▶ Exercise directions
Your task is to output the listing word for word, with pictures excluded.

▶ Task data
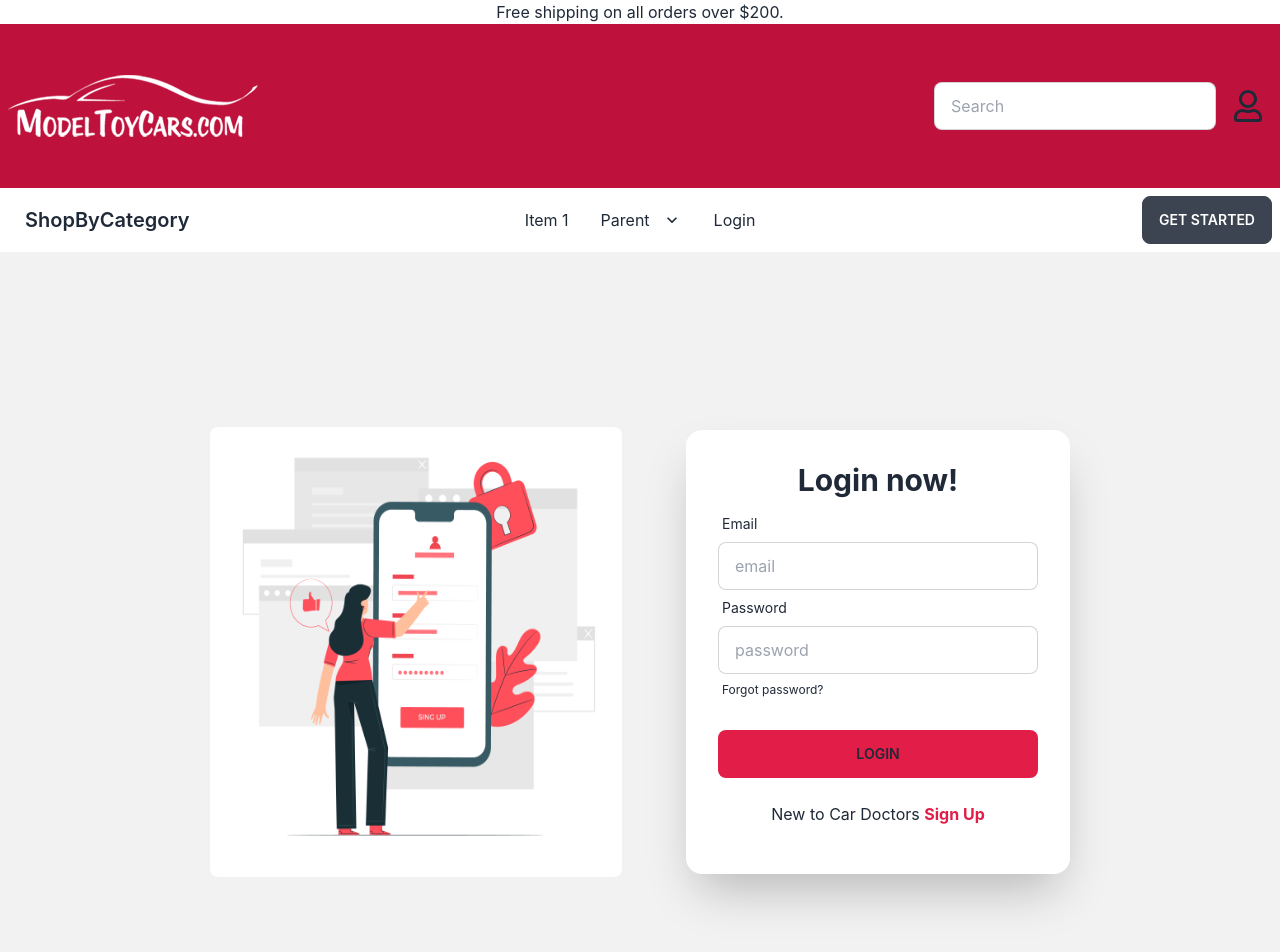
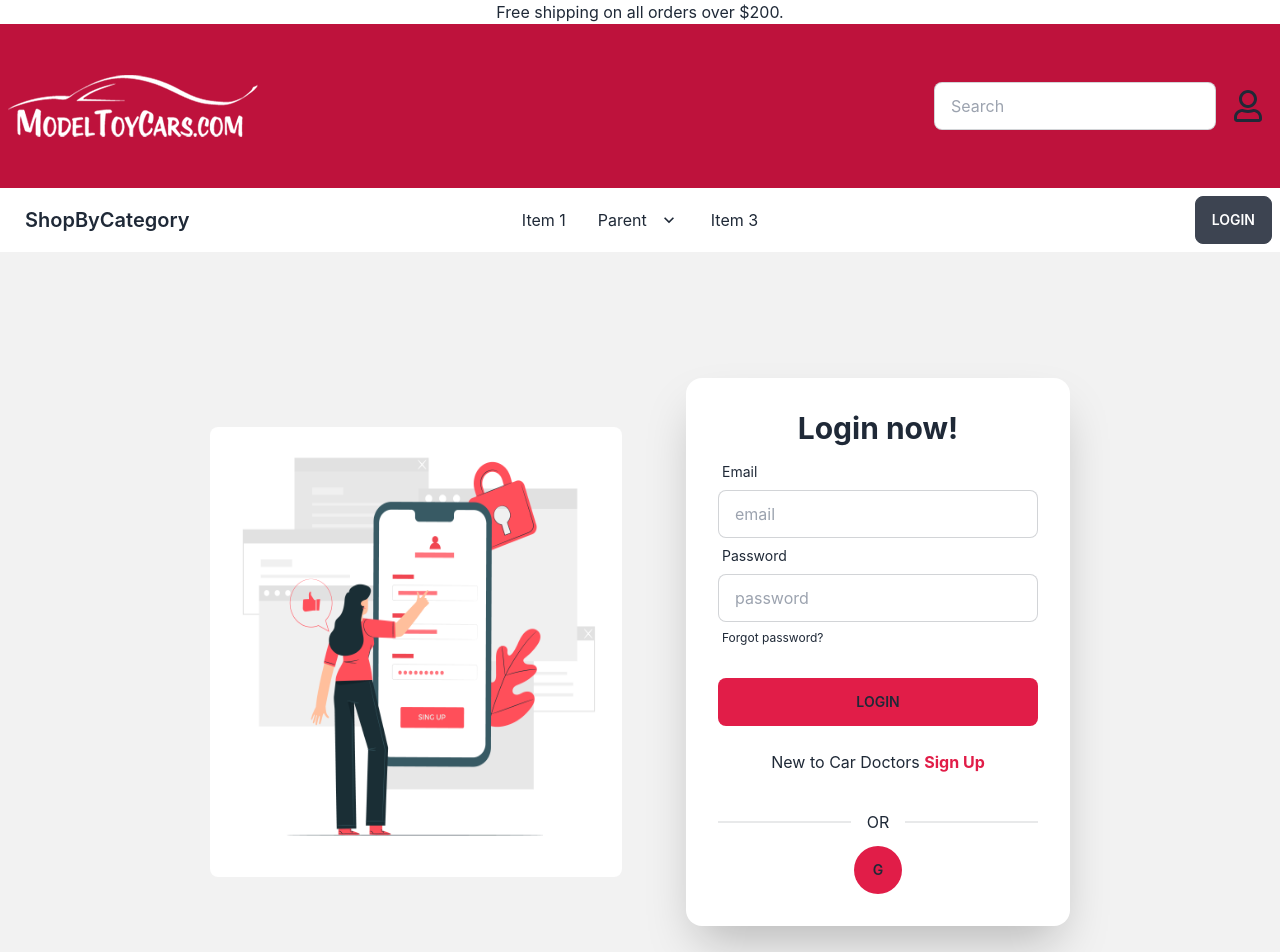
Before and after one commit to sanaullahsaber/model-toy-car-client-side, a React (Vite) app: page /login in a window 1280 px wide. Shown: the top 952 px of the page. Built offline with nearby package versions, Linux system fonts and the light colour scheme; no server answers.

Commit message:
firebase integration add

```diff
--- a/package.json
+++ b/package.json
@@ -20,6 +20,7 @@
     "react-dom": "^18.2.0",
     "react-icons": "^4.8.0",
     "react-router-dom": "^6.11.2",
+    "react-tabs": "^6.0.1",
     "sort-by": "^1.2.0"
   },
   "devDependencies": {
--- a/src/pages/Login/Login.jsx
+++ b/src/pages/Login/Login.jsx
@@ -1,7 +1,41 @@
-import React from 'react';
-import img from '../../assets/socialLogin/Mobile-login.jpg'
-import { Link } from 'react-router-dom';
+import React, { useContext } from "react";
+import img from "../../assets/socialLogin/Mobile-login.jpg";
+import { Link } from "react-router-dom";
+import { AuthContext } from "../../providers/AuthProvider";
+import SocialLogin from "../Shared/SocialLogin/SocialLogin";
 const Login = () => {
+  const { signIn} = useContext(AuthContext);
+
+  const handleLogin = event => {
+    event.preventDefault();
+    const form = event.target;
+    const email = form.email.value;
+    const password = form.password.value;
+    console.log(email, password);
+
+    if (!email || !password) {
+      alert("Please enter your email address and password.");
+      return;
+    }
+
+    if (password.length < 6) {
+      alert("Password must be at least 6 characters long.");
+      return;
+    }
+
+    signIn(email, password)
+      .then((result) => {
+        const loggedUser = result.user;
+        console.log(loggedUser);
+      })
+      .catch((error) => {
+        alert("Email address or password is incorrect.");
+        console.log(error);
+      });
+  }
+
+
+
   return (
     <div className="hero min-h-screen bg-base-200">
       <div className="hero-content flex-col lg:flex-row">
@@ -13,7 +47,7 @@ const Login = () => {
         <div className="card flex-shrink-0 w-full max-w-sm shadow-2xl bg-base-100">
           <div className="card-body">
             <h1 className="text-3xl text-center font-bold">Login now!</h1>
-            <form>
+            <form onSubmit={handleLogin}>
               <div className="form-control">
                 <label className="label">
                   <span className="label-text">Email</span>
@@ -42,7 +76,11 @@ const Login = () => {
                 </label>
               </div>
               <div className="form-control mt-6">
-                <input className="btn bg-rose-600 btn-ghost" type="submit" value="Login" />
+                <input
+                  className="btn bg-rose-600 btn-ghost"
+                  type="submit"
+                  value="Login"
+                />
               </div>
             </form>
             <p className="my-4 text-center">
@@ -51,7 +89,7 @@ const Login = () => {
                 Sign Up
               </Link>
             </p>
-            {/* <SocialLogin></SocialLogin> */}
+            <SocialLogin></SocialLogin>
           </div>
         </div>
       </div>
--- a/src/pages/Shared/Navbar/Nav.jsx
+++ b/src/pages/Shared/Navbar/Nav.jsx
@@ -1,10 +1,20 @@
-import React from "react";
+import React, { useContext } from "react";
 import { Link } from "react-router-dom";
+import { AuthContext } from "../../../providers/AuthProvider";
 
 const Nav = () => {
+  const { user, logOut } = useContext(AuthContext);
+
+  const handleLogOut = () => {
+    logOut()
+      .then()
+      .catch((error) => console.log(error));
+  };
+
   return (
     <>
-      <div className="max-w-7xl mx-auto ">
+      <div className="">
+        <div className="max-w-7xl mx-auto">
           <div className="navbar bg-base-100">
             <div className="navbar-start">
               <div className="dropdown">
@@ -54,7 +64,7 @@ const Nav = () => {
                     </ul>
                   </li>
                   <li>
-                  <Link to="/login">Login</Link>
+                    <a>Item 3</a>
                   </li>
                 </ul>
               </div>
@@ -90,12 +100,20 @@ const Nav = () => {
                   </ul>
                 </li>
                 <li>
-                <Link to="/login">Login</Link>
+                  <a>Item 3</a>
                 </li>
               </ul>
             </div>
             <div className="navbar-end">
-            <a className="btn">Get started</a>
+              <a className="btn">
+                {user ? (
+                  <Link onClick={handleLogOut}>Logout</Link>
+                ) : (
+                  <Link to="/login">Login</Link>
+                )}
+              </a>
+            </div>
+            <div>{user ? <img className="rounded-full h-10" src={user.photoURL} alt="Profile" /> : ""}</div>
           </div>
         </div>
       </div>
--- /dev/null
+++ b/src/pages/Shared/SocialLogin/SocialLogin.jsx
@@ -0,0 +1,33 @@
+import React, { useContext } from "react";
+import { AuthContext } from "../../../providers/AuthProvider";
+
+const SocialLogin = () => {
+  const { signInWithGoogle } = useContext(AuthContext);
+
+  const handleGoogleSignIn = () => {
+    signInWithGoogle()
+      .then((result) => {
+        const loggedUser = result.user;
+        console.log(loggedUser);
+        navigate(from, { replace: true });
+      })
+      .catch((error) => {
+        console.log(error);
+      });
+  };
+  return (
+    <div>
+      <div className="divider">OR</div>
+      <div className="text-center">
+        <button
+          onClick={handleGoogleSignIn}
+          className="btn btn-circle btn-ghost bg-rose-600"
+        >
+          G
+        </button>
+      </div>
+    </div>
+  );
+};
+
+export default SocialLogin;
--- a/src/pages/SignUp/SignUp.jsx
+++ b/src/pages/SignUp/SignUp.jsx
@@ -1,7 +1,35 @@
-import React from 'react';
+import React, { useContext } from "react";
 import img from "../../assets/socialLogin/Mobile-login.jpg";
-import { Link } from 'react-router-dom';
+import { Link } from "react-router-dom";
+import { AuthContext } from "../../providers/AuthProvider";
 const SignUp = () => {
+  const { createUser } = useContext(AuthContext);
+
+  const handleSignUP = (event) => {
+    event.preventDefault();
+    const form = event.target;
+    const name = form.name.value;
+    const photo = form.photo.value;
+    const email = form.email.value;
+    const password = form.password.value;
+
+    console.log(name, photo, email, password);
+
+    if (password.length < 8) {
+      alert("Password must be at least 6 characters long.");
+      return;
+    }
+
+    createUser(email, password)
+      .then((result) => {
+        const createdUser = result.user;
+        console.log(createdUser);
+      })
+      .catch((error) => {
+        console.log(error);
+      });
+  };
+
   return (
     <div className="hero min-h-screen bg-base-200">
       <div className="hero-content flex-col lg:flex-row">
@@ -11,7 +39,7 @@ const SignUp = () => {
         <div className="card flex-shrink-0 w-full max-w-sm shadow-2xl bg-base-100">
           <div className="card-body">
             <h1 className="text-3xl text-center font-bold">Sign Up now!</h1>
-            <form>
+            <form onSubmit={handleSignUP}>
               <div className="form-control">
                 <label className="label">
                   <span className="label-text">Name</span>
@@ -43,6 +71,7 @@ const SignUp = () => {
                   name="email"
                   placeholder="Your Email"
                   className="input input-bordered"
+                  required
                 />
               </div>
               <div className="form-control">
@@ -54,6 +83,7 @@ const SignUp = () => {
                   name="password"
                   placeholder="Your Password"
                   className="input input-bordered"
+                  required
                 />
                 <label className="label">
                   <a href="#" className="label-text-alt link link-hover">
@@ -62,7 +92,11 @@ const SignUp = () => {
                 </label>
               </div>
               <div className="form-control mt-6">
-                <input className="btn bg-rose-600 btn-ghost" type="submit" value="Sign Up" />
+                <input
+                  className="btn bg-rose-600 btn-ghost"
+                  type="submit"
+                  value="Sign Up"
+                />
               </div>
             </form>
             <p className="my-4 text-center">
```
Also changed, not shown: 1 other file (tests, documents, lock files or other folders). Lines whose indentation alone changed are shown as unchanged.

▶ Task response
Before and after one commit to sanaullahsaber/model-toy-car-client-side, a React (Vite) app: page /login in a window 1280 px wide. Shown: the top 952 px of the page. Built offline with nearby package versions, Linux system fonts and the light colour scheme; no server answers.

Commit message:
firebase integration add

```diff
--- a/package.json
+++ b/package.json
@@ -20,6 +20,7 @@
     "react-dom": "^18.2.0",
     "react-icons": "^4.8.0",
     "react-router-dom": "^6.11.2",
+    "react-tabs": "^6.0.1",
     "sort-by": "^1.2.0"
   },
   "devDependencies": {
--- a/src/pages/Login/Login.jsx
+++ b/src/pages/Login/Login.jsx
@@ -1,7 +1,41 @@
-import React from 'react';
-import img from '../../assets/socialLogin/Mobile-login.jpg'
-import { Link } from 'react-router-dom';
+import React, { useContext } from "react";
+import img from "../../assets/socialLogin/Mobile-login.jpg";
+import { Link } from "react-router-dom";
+import { AuthContext } from "../../providers/AuthProvider";
+import SocialLogin from "../Shared/SocialLogin/SocialLogin";
 const Login = () => {
+  const { signIn} = useContext(AuthContext);
+
+  const handleLogin = event => {
+    event.preventDefault();
+    const form = event.target;
+    const email = form.email.value;
+    const password = form.password.value;
+    console.log(email, password);
+
+    if (!email || !password) {
+      alert("Please enter your email address and password.");
+      return;
+    }
+
+    if (password.length < 6) {
+      alert("Password must be at least 6 characters long.");
+      return;
+    }
+
+    signIn(email, password)
+      .then((result) => {
+        const loggedUser = result.user;
+        console.log(loggedUser);
+      })
+      .catch((error) => {
+        alert("Email address or password is incorrect.");
+        console.log(error);
+      });
+  }
+
+
+
   return (
     <div className="hero min-h-screen bg-base-200">
       <div className="hero-content flex-col lg:flex-row">
@@ -13,7 +47,7 @@ const Login = () => {
         <div className="card flex-shrink-0 w-full max-w-sm shadow-2xl bg-base-100">
           <div className="card-body">
             <h1 className="text-3xl text-center font-bold">Login now!</h1>
-            <form>
+            <form onSubmit={handleLogin}>
               <div className="form-control">
                 <label className="label">
                   <span className="label-text">Email</span>
@@ -42,7 +76,11 @@ const Login = () => {
                 </label>
               </div>
               <div className="form-control mt-6">
-                <input className="btn bg-rose-600 btn-ghost" type="submit" value="Login" />
+                <input
+                  className="btn bg-rose-600 btn-ghost"
+                  type="submit"
+                  value="Login"
+                />
               </div>
             </form>
             <p className="my-4 text-center">
@@ -51,7 +89,7 @@ const Login = () => {
                 Sign Up
               </Link>
             </p>
-            {/* <SocialLogin></SocialLogin> */}
+            <SocialLogin></SocialLogin>
           </div>
         </div>
       </div>
--- a/src/pages/Shared/Navbar/Nav.jsx
+++ b/src/pages/Shared/Navbar/Nav.jsx
@@ -1,10 +1,20 @@
-import React from "react";
+import React, { useContext } from "react";
 import { Link } from "react-router-dom";
+import { AuthContext } from "../../../providers/AuthProvider";
 
 const Nav = () => {
+  const { user, logOut } = useContext(AuthContext);
+
+  const handleLogOut = () => {
+    logOut()
+      .then()
+      .catch((error) => console.log(error));
+  };
+
   return (
     <>
-      <div className="max-w-7xl mx-auto ">
+      <div className="">
+        <div className="max-w-7xl mx-auto">
           <div className="navbar bg-base-100">
             <div className="navbar-start">
               <div className="dropdown">
@@ -54,7 +64,7 @@ const Nav = () => {
                     </ul>
                   </li>
                   <li>
-                  <Link to="/login">Login</Link>
+                    <a>Item 3</a>
                   </li>
                 </ul>
               </div>
@@ -90,12 +100,20 @@ const Nav = () => {
                   </ul>
                 </li>
                 <li>
-                <Link to="/login">Login</Link>
+                  <a>Item 3</a>
                 </li>
               </ul>
             </div>
             <div className="navbar-end">
-            <a className="btn">Get started</a>
+              <a className="btn">
+                {user ? (
+                  <Link onClick={handleLogOut}>Logout</Link>
+                ) : (
+                  <Link to="/login">Login</Link>
+                )}
+              </a>
+            </div>
+            <div>{user ? <img className="rounded-full h-10" src={user.photoURL} alt="Profile" /> : ""}</div>
           </div>
         </div>
       </div>
--- /dev/null
+++ b/src/pages/Shared/SocialLogin/SocialLogin.jsx
@@ -0,0 +1,33 @@
+import React, { useContext } from "react";
+import { AuthContext } from "../../../providers/AuthProvider";
+
+const SocialLogin = () => {
+  const { signInWithGoogle } = useContext(AuthContext);
+
+  const handleGoogleSignIn = () => {
+    signInWithGoogle()
+      .then((result) => {
+        const loggedUser = result.user;
+        console.log(loggedUser);
+        navigate(from, { replace: true });
+      })
+      .catch((error) => {
+        console.log(error);
+      });
+  };
+  return (
+    <div>
+      <div className="divider">OR</div>
+      <div className="text-center">
+        <button
+          onClick={handleGoogleSignIn}
+          className="btn btn-circle btn-ghost bg-rose-600"
+        >
+          G
+        </button>
+      </div>
+    </div>
+  );
+};
+
+export default SocialLogin;
--- a/src/pages/SignUp/SignUp.jsx
+++ b/src/pages/SignUp/SignUp.jsx
@@ -1,7 +1,35 @@
-import React from 'react';
+import React, { useContext } from "react";
 import img from "../../assets/socialLogin/Mobile-login.jpg";
-import { Link } from 'react-router-dom';
+import { Link } from "react-router-dom";
+import { AuthContext } from "../../providers/AuthProvider";
 const SignUp = () => {
+  const { createUser } = useContext(AuthContext);
+
+  const handleSignUP = (event) => {
+    event.preventDefault();
+    const form = event.target;
+    const name = form.name.value;
+    const photo = form.photo.value;
+    const email = form.email.value;
+    const password = form.password.value;
+
+    console.log(name, photo, email, password);
+
+    if (password.length < 8) {
+      alert("Password must be at least 6 characters long.");
+      return;
+    }
+
+    createUser(email, password)
+      .then((result) => {
+        const createdUser = result.user;
+        console.log(createdUser);
+      })
+      .catch((error) => {
+        console.log(error);
+      });
+  };
+
   return (
     <div className="hero min-h-screen bg-base-200">
       <div className="hero-content flex-col lg:flex-row">
@@ -11,7 +39,7 @@ const SignUp = () => {
         <div className="card flex-shrink-0 w-full max-w-sm shadow-2xl bg-base-100">
           <div className="card-body">
             <h1 className="text-3xl text-center font-bold">Sign Up now!</h1>
-            <form>
+            <form onSubmit={handleSignUP}>
               <div className="form-control">
                 <label className="label">
                   <span className="label-text">Name</span>
@@ -43,6 +71,7 @@ const SignUp = () => {
                   name="email"
                   placeholder="Your Email"
                   className="input input-bordered"
+                  required
                 />
               </div>
               <div className="form-control">
@@ -54,6 +83,7 @@ const SignUp = () => {
                   name="password"
                   placeholder="Your Password"
                   className="input input-bordered"
+                  required
                 />
                 <label className="label">
                   <a href="#" className="label-text-alt link link-hover">
@@ -62,7 +92,11 @@ const SignUp = () => {
                 </label>
               </div>
               <div className="form-control mt-6">
-                <input className="btn bg-rose-600 btn-ghost" type="submit" value="Sign Up" />
+                <input
+                  className="btn bg-rose-600 btn-ghost"
+                  type="submit"
+                  value="Sign Up"
+                />
               </div>
             </form>
             <p className="my-4 text-center">
```
Also changed, not shown: 1 other file (tests, documents, lock files or other folders). Lines whose indentation alone changed are shown as unchanged.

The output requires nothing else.